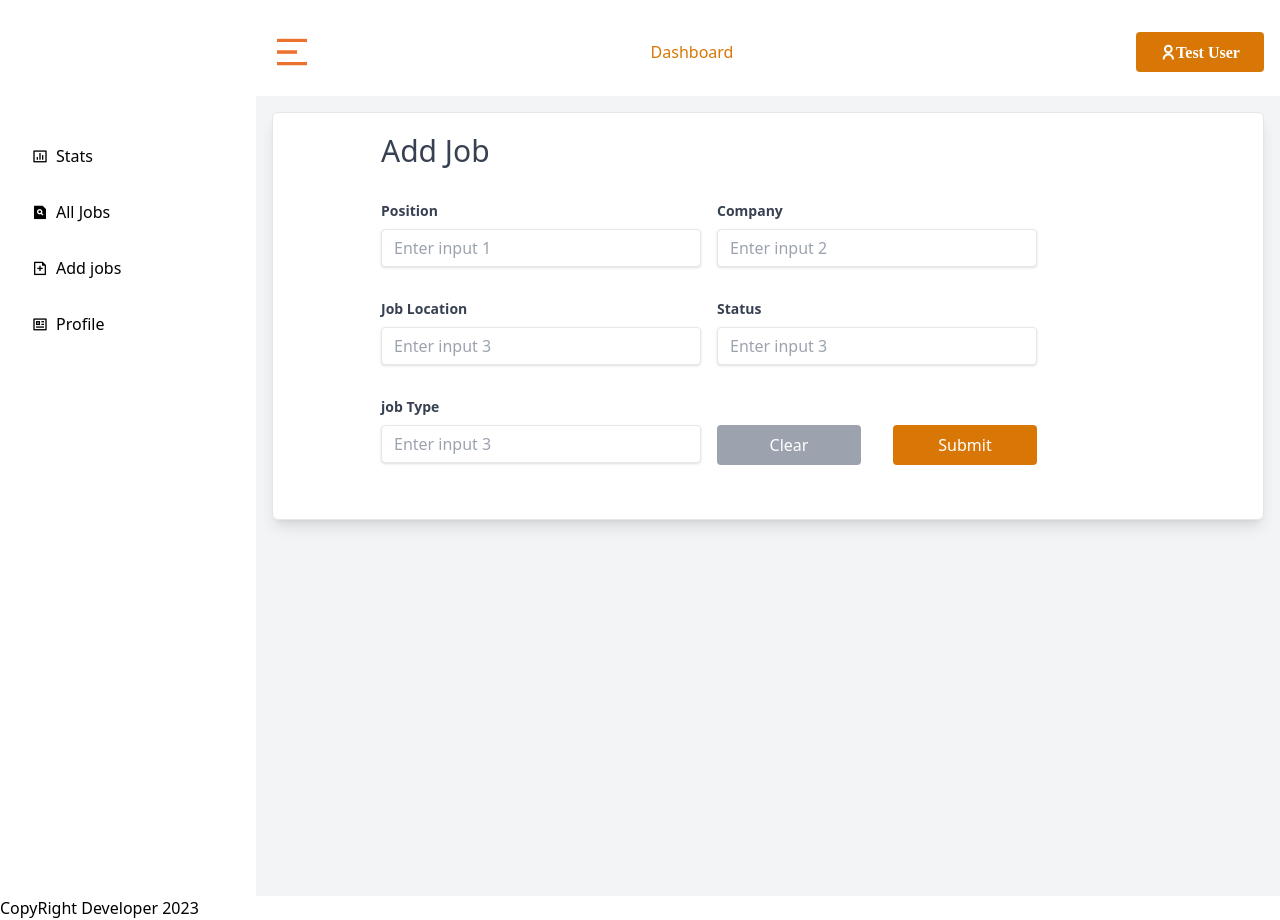
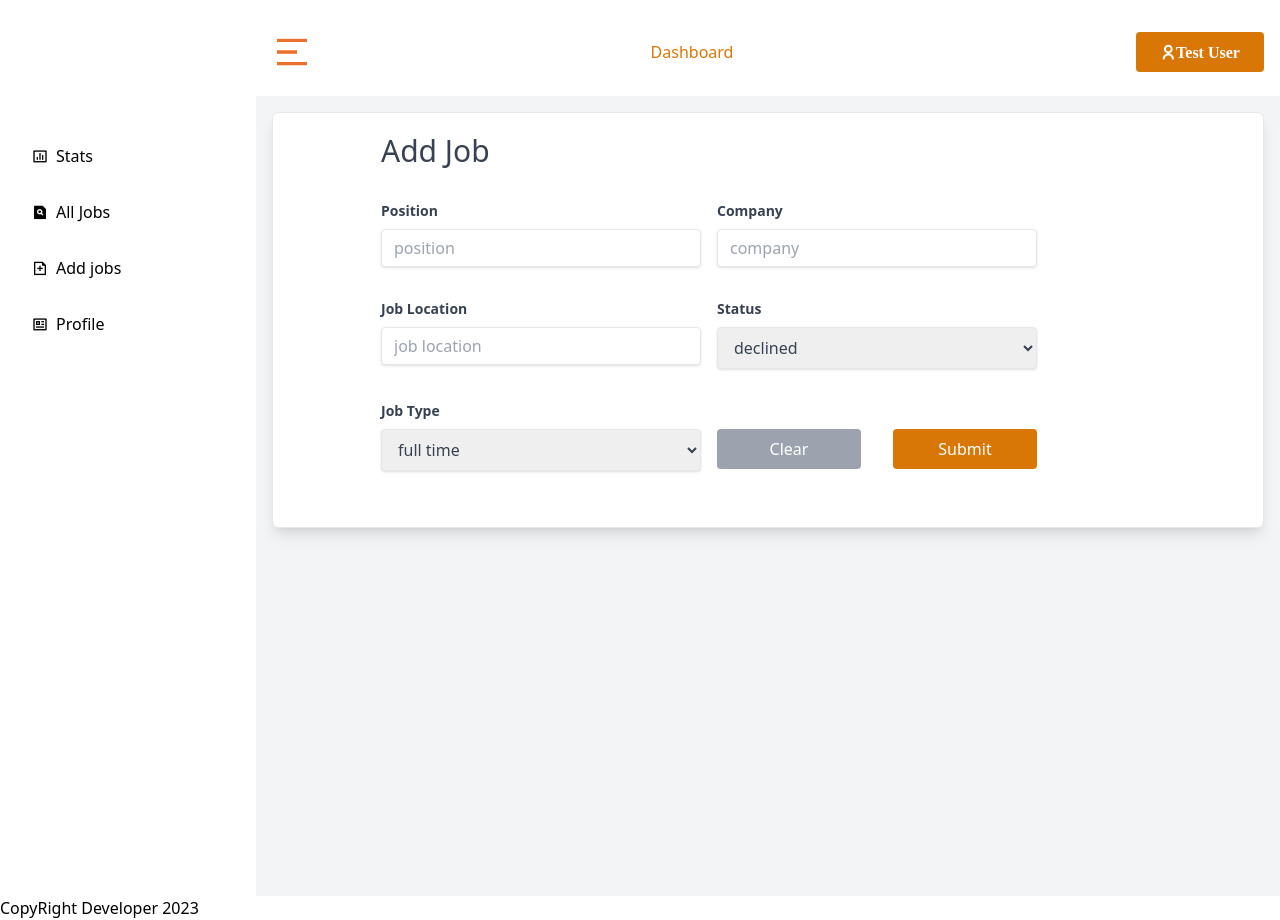
Before and after one commit to syedalirazazaidi/reacts-plays, a React (Vite) app in the folder job_app/client/: page /add-jobs in a window 1280 px wide. Built offline with nearby package versions, Linux system fonts and the light colour scheme.

Commit message:
add input field

```diff
--- a/job_app/client/src/common/pages/AddJob.tsx
+++ b/job_app/client/src/common/pages/AddJob.tsx
@@ -6,9 +6,6 @@ function AddJob() {
   const { isSetOpen, isOpen }: any = useContext(SidebarContext);
   return (
     <div
-      // className="bg-white rounded-md  shadow-lg p-4
-
-      // "
       className={` shadow appearance-none border rounded py-2 px-3 text-gray-700 leading-tight focus:outline-none focus:shadow-outline" ${
         !isOpen
           ? "bg-white rounded-md  shadow-lg p-4"
@@ -30,7 +27,7 @@ function AddJob() {
             }`}
             id="input1"
             type="text"
-            placeholder="Enter input 1"
+            placeholder="position"
           />
         </div>
         <div className="mb-4">
@@ -46,7 +43,7 @@ function AddJob() {
             }`}
             id="input2"
             type="text"
-            placeholder="Enter input 2"
+            placeholder="company"
           />
         </div>
         <div className="mb-4">
@@ -62,26 +59,49 @@ function AddJob() {
             }`}
             id="input3"
             type="text"
-            placeholder="Enter input 3"
+            placeholder="job location"
           />
+        </div>
+
+        <div className="mb-4">
+          <label
+            htmlFor="countries"
+            className="block text-gray-700 text-sm font-semibold mb-2"
+          >
+            Status
+          </label>
+          <select
+            id="status"
+            className={`shadow  border rounded py-2 px-3 text-gray-700 leading-tight focus:outline-none focus:shadow-outline" ${
+              !isOpen ? "w-80" : "w-96"
+            }`}
+          >
+            <option value="declined">declined</option>
+            <option value="interview">Interview</option>
+            <option value="FR">pending</option>
+          </select>
         </div>
         <div className="mb-4">
           <label
+            htmlFor="countries"
             className="block text-gray-700 text-sm font-semibold mb-2"
-            htmlFor="input3"
           >
-            Status
+            Job Type
           </label>
-          <input
-            className={` shadow appearance-none border rounded py-2 px-3 text-gray-700 leading-tight focus:outline-none focus:shadow-outline" ${
+          <select
+            id="status"
+            className={`shadow  border rounded py-2 px-3 text-gray-700 leading-tight focus:outline-none focus:shadow-outline" ${
               !isOpen ? "w-80" : "w-96"
             }`}
-            id="input3"
-            type="text"
-            placeholder="Enter input 3"
-          />
+          >
+            <option value="declined">full time</option>
+            <option value="interview">part time</option>
+            <option value="FR">remote</option>
+            <option value="FR">internship</option>
+          </select>
         </div>
-        <div className="mb-4">
+
+        {/* <div className="mb-4">
           <label
             className="block text-gray-700 text-sm font-semibold mb-2"
             htmlFor="input3"
@@ -94,9 +114,9 @@ function AddJob() {
             }`}
             id="input3"
             type="text"
-            placeholder="Enter input 3"
+            placeholder="job type"
           />
-        </div>
+        </div> */}
         <button
           className={`{
   bg-gray-400  h-10 mt-7 hover:bg-gray-700 text-white font-medium  rounded" ${
```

────────────────────────────────────────

The reply should consist of the listing restated word for word, with its pictures removed.

▸ **Answer for the task**
Before and after one commit to syedalirazazaidi/reacts-plays, a React (Vite) app in the folder job_app/client/: page /add-jobs in a window 1280 px wide. Built offline with nearby package versions, Linux system fonts and the light colour scheme.

Commit message:
add input field

```diff
--- a/job_app/client/src/common/pages/AddJob.tsx
+++ b/job_app/client/src/common/pages/AddJob.tsx
@@ -6,9 +6,6 @@ function AddJob() {
   const { isSetOpen, isOpen }: any = useContext(SidebarContext);
   return (
     <div
-      // className="bg-white rounded-md  shadow-lg p-4
-
-      // "
       className={` shadow appearance-none border rounded py-2 px-3 text-gray-700 leading-tight focus:outline-none focus:shadow-outline" ${
         !isOpen
           ? "bg-white rounded-md  shadow-lg p-4"
@@ -30,7 +27,7 @@ function AddJob() {
             }`}
             id="input1"
             type="text"
-            placeholder="Enter input 1"
+            placeholder="position"
           />
         </div>
         <div className="mb-4">
@@ -46,7 +43,7 @@ function AddJob() {
             }`}
             id="input2"
             type="text"
-            placeholder="Enter input 2"
+            placeholder="company"
           />
         </div>
         <div className="mb-4">
@@ -62,26 +59,49 @@ function AddJob() {
             }`}
             id="input3"
             type="text"
-            placeholder="Enter input 3"
+            placeholder="job location"
           />
+        </div>
+
+        <div className="mb-4">
+          <label
+            htmlFor="countries"
+            className="block text-gray-700 text-sm font-semibold mb-2"
+          >
+            Status
+          </label>
+          <select
+            id="status"
+            className={`shadow  border rounded py-2 px-3 text-gray-700 leading-tight focus:outline-none focus:shadow-outline" ${
+              !isOpen ? "w-80" : "w-96"
+            }`}
+          >
+            <option value="declined">declined</option>
+            <option value="interview">Interview</option>
+            <option value="FR">pending</option>
+          </select>
         </div>
         <div className="mb-4">
           <label
+            htmlFor="countries"
             className="block text-gray-700 text-sm font-semibold mb-2"
-            htmlFor="input3"
           >
-            Status
+            Job Type
           </label>
-          <input
-            className={` shadow appearance-none border rounded py-2 px-3 text-gray-700 leading-tight focus:outline-none focus:shadow-outline" ${
+          <select
+            id="status"
+            className={`shadow  border rounded py-2 px-3 text-gray-700 leading-tight focus:outline-none focus:shadow-outline" ${
               !isOpen ? "w-80" : "w-96"
             }`}
-            id="input3"
-            type="text"
-            placeholder="Enter input 3"
-          />
+          >
+            <option value="declined">full time</option>
+            <option value="interview">part time</option>
+            <option value="FR">remote</option>
+            <option value="FR">internship</option>
+          </select>
         </div>
-        <div className="mb-4">
+
+        {/* <div className="mb-4">
           <label
             className="block text-gray-700 text-sm font-semibold mb-2"
             htmlFor="input3"
@@ -94,9 +114,9 @@ function AddJob() {
             }`}
             id="input3"
             type="text"
-            placeholder="Enter input 3"
+            placeholder="job type"
           />
-        </div>
+        </div> */}
         <button
           className={`{
   bg-gray-400  h-10 mt-7 hover:bg-gray-700 text-white font-medium  rounded" ${
```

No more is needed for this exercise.